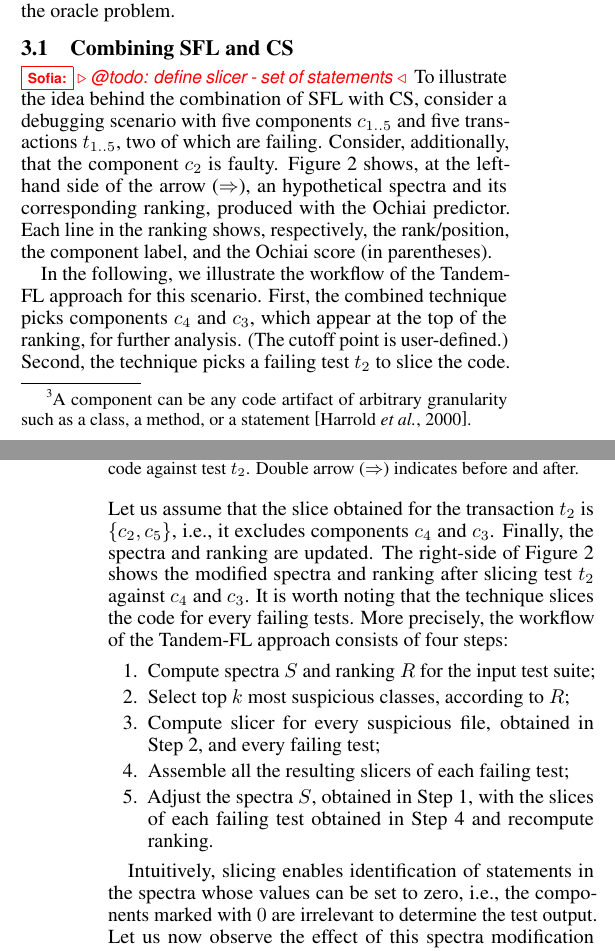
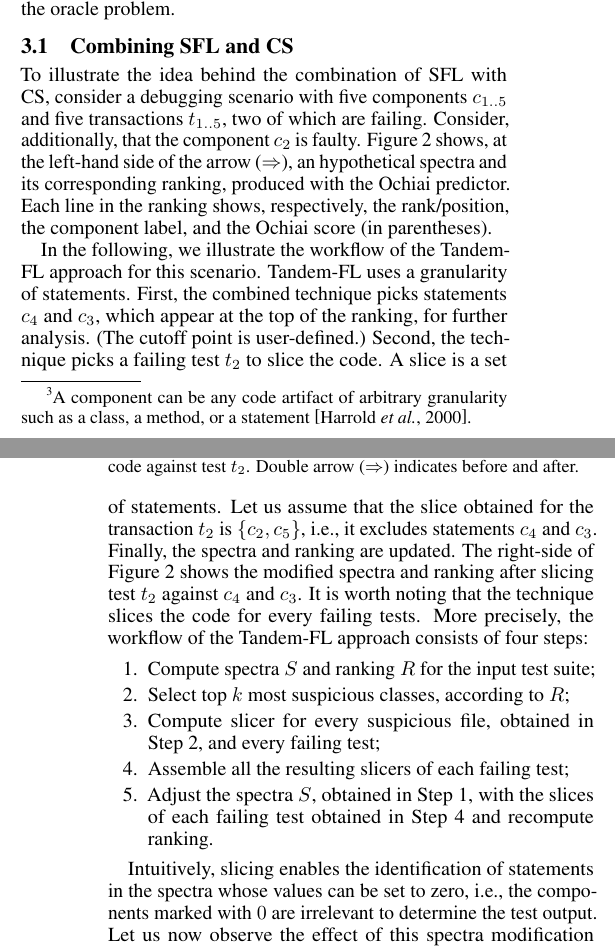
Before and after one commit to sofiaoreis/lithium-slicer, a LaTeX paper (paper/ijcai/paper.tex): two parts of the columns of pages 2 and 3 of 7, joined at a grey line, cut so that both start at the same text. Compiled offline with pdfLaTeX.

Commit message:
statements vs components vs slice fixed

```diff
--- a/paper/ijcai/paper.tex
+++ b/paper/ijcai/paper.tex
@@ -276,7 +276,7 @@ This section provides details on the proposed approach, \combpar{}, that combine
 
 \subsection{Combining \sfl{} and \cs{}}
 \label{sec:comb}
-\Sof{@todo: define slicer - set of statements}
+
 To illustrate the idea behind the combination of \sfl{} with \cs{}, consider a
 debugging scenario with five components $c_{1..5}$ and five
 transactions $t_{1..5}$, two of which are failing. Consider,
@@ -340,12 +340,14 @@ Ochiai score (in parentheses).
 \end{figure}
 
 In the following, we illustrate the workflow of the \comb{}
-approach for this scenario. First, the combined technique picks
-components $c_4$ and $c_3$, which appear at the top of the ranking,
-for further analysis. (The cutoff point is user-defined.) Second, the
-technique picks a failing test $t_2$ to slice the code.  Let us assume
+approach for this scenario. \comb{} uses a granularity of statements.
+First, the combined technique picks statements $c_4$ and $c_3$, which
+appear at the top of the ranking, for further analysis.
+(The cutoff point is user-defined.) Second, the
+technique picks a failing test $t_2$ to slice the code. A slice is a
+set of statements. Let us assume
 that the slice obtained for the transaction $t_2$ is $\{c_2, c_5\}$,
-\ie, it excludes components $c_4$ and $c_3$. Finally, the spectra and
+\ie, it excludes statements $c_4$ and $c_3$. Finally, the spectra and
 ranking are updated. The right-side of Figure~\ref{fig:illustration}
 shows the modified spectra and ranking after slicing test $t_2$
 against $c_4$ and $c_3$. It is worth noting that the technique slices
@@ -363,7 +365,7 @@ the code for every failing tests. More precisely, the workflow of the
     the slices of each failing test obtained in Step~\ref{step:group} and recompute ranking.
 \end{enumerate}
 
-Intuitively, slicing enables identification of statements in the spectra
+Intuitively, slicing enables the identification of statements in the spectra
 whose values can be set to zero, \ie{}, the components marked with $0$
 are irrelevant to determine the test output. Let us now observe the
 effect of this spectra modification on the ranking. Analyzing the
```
########################################
> [What you are asked to do]: Matching lines for the string "picks": count them across the listing and reply with the number alone.

> [Expected answer]: 4